## ABOUT THIS EXERCISE
What is needed is an exact copy of the records, with the images left out.

## PROVIDED RECORDS
○ ○ ○ ○ ○ ○ ○

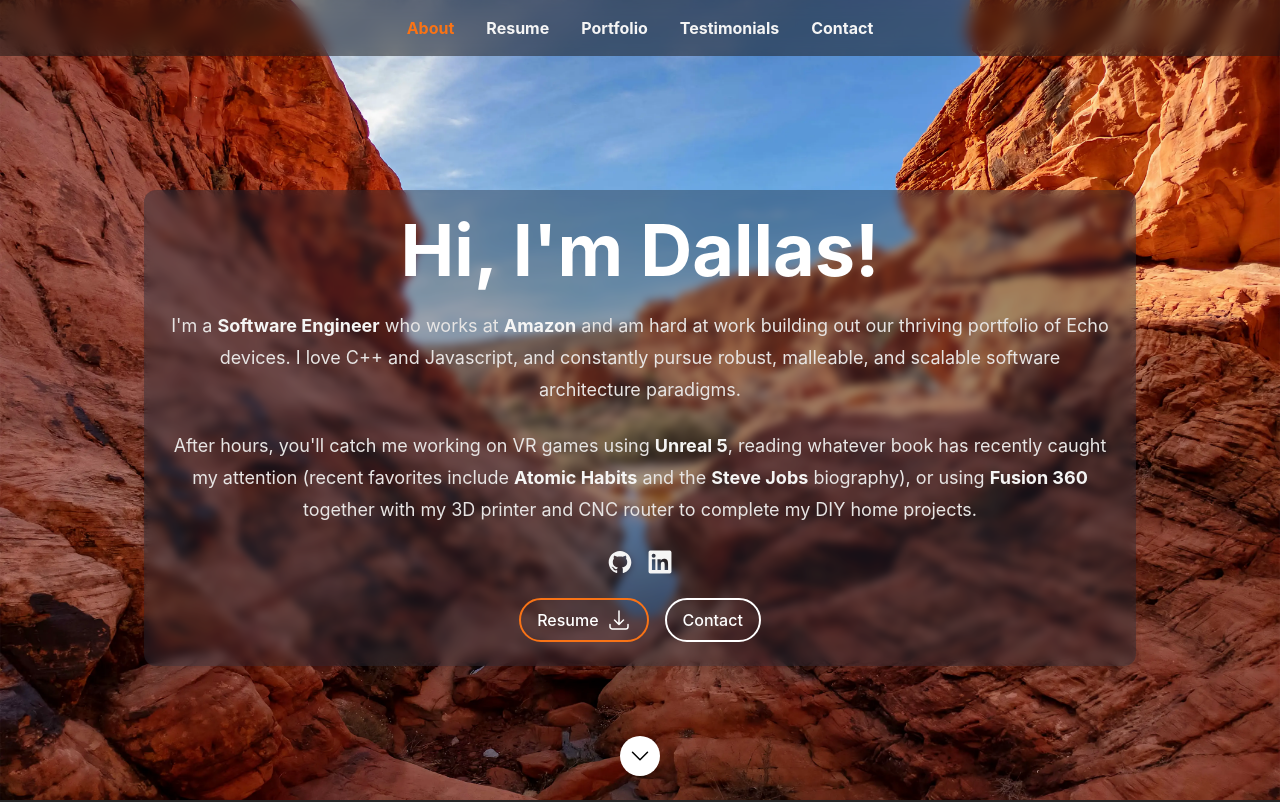
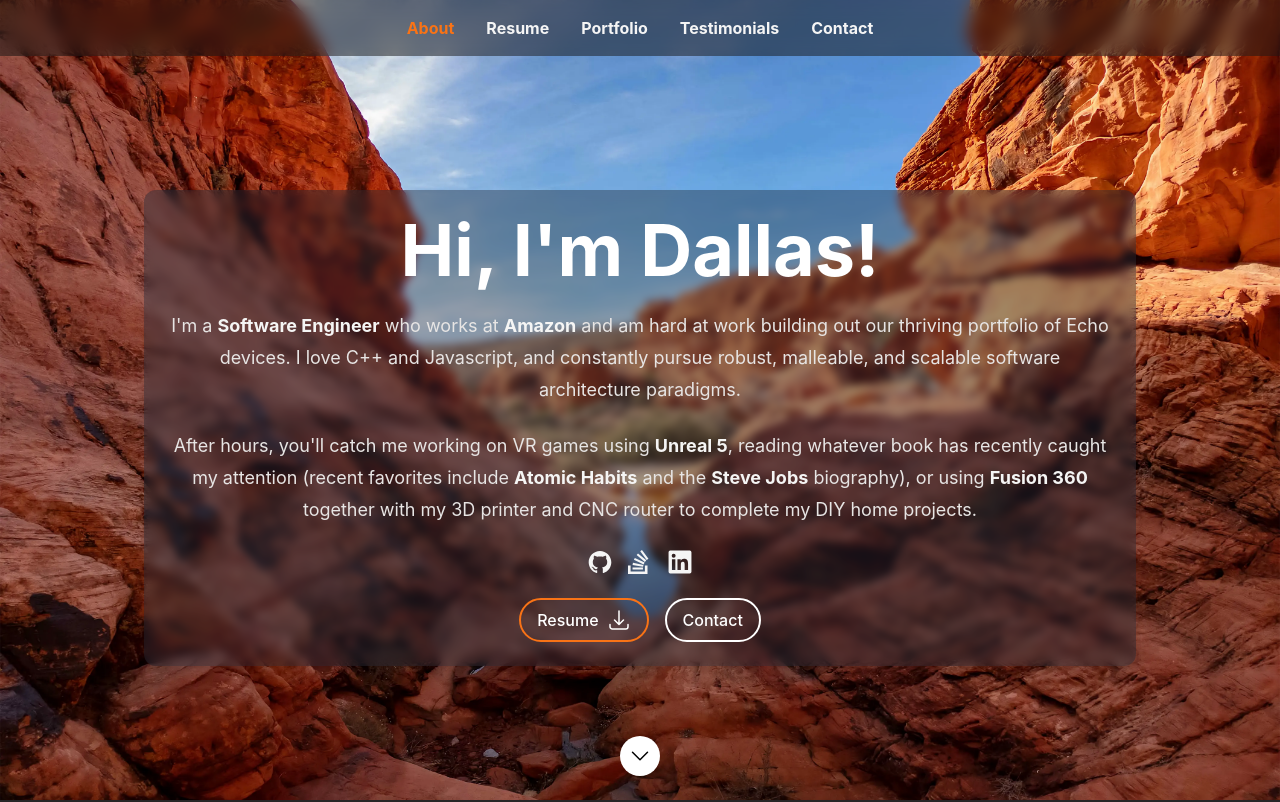
Before and after one commit to Dallas-J/react-resume, a React (Create React App) app: page / in a window 1280 px wide. Shown: the top 802 px of the page. Built offline with nearby package versions, Linux system fonts and the light colour scheme.

Commit message:
Add StackOverflow account

```diff
--- a/src/data/data.tsx
+++ b/src/data/data.tsx
@@ -12,7 +12,7 @@
 import GithubIcon from '../components/Icon/GithubIcon';
 //import InstagramIcon from '../components/Icon/InstagramIcon';
 import LinkedInIcon from '../components/Icon/LinkedInIcon';
-//import StackOverflowIcon from '../components/Icon/StackOverflowIcon';
+import StackOverflowIcon from '../components/Icon/StackOverflowIcon';
 //import TwitterIcon from '../components/Icon/TwitterIcon';
 import heroImage from '../images/header-background.webp';
 import profilepic from '../images/profilepic.jpg';
@@ -302,8 +302,8 @@
  */
 export const socialLinks: Social[] = [
   {label: 'Github', Icon: GithubIcon, href: 'https://github.com/Dallas-J'},
-  //{label: 'Stack Overflow', Icon: StackOverflowIcon, href: 'https://stackoverflow.com/users/8553186/tim-baker'},
-  {label: 'LinkedIn', Icon: LinkedInIcon, href: 'https://www.linkedin.com/in/dallas-j/'},
+  {label: 'Stack Overflow', Icon: StackOverflowIcon, href: 'https://stackoverflow.com/users/20948903/Dallas-Johnson'},
+  {label: 'LinkedIn', Icon: LinkedInIcon, href: 'https://www.linkedin.com/in/Dallas-J'},
   //{label: 'Instagram', Icon: InstagramIcon, href: 'https://www.instagram.com/tbakerx/'},
   //{label: 'Twitter', Icon: TwitterIcon, href: 'https://twitter.com/TimBakerx'},
 ];
```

○ ○ ○ ○ ○ ○ ○

## EXERCISE SOLUTION
Before and after one commit to Dallas-J/react-resume, a React (Create React App) app: page / in a window 1280 px wide. Shown: the top 802 px of the page. Built offline with nearby package versions, Linux system fonts and the light colour scheme.

Commit message:
Add StackOverflow account

```diff
--- a/src/data/data.tsx
+++ b/src/data/data.tsx
@@ -12,7 +12,7 @@
 import GithubIcon from '../components/Icon/GithubIcon';
 //import InstagramIcon from '../components/Icon/InstagramIcon';
 import LinkedInIcon from '../components/Icon/LinkedInIcon';
-//import StackOverflowIcon from '../components/Icon/StackOverflowIcon';
+import StackOverflowIcon from '../components/Icon/StackOverflowIcon';
 //import TwitterIcon from '../components/Icon/TwitterIcon';
 import heroImage from '../images/header-background.webp';
 import profilepic from '../images/profilepic.jpg';
@@ -302,8 +302,8 @@
  */
 export const socialLinks: Social[] = [
   {label: 'Github', Icon: GithubIcon, href: 'https://github.com/Dallas-J'},
-  //{label: 'Stack Overflow', Icon: StackOverflowIcon, href: 'https://stackoverflow.com/users/8553186/tim-baker'},
-  {label: 'LinkedIn', Icon: LinkedInIcon, href: 'https://www.linkedin.com/in/dallas-j/'},
+  {label: 'Stack Overflow', Icon: StackOverflowIcon, href: 'https://stackoverflow.com/users/20948903/Dallas-Johnson'},
+  {label: 'LinkedIn', Icon: LinkedInIcon, href: 'https://www.linkedin.com/in/Dallas-J'},
   //{label: 'Instagram', Icon: InstagramIcon, href: 'https://www.instagram.com/tbakerx/'},
   //{label: 'Twitter', Icon: TwitterIcon, href: 'https://twitter.com/TimBakerx'},
 ];
```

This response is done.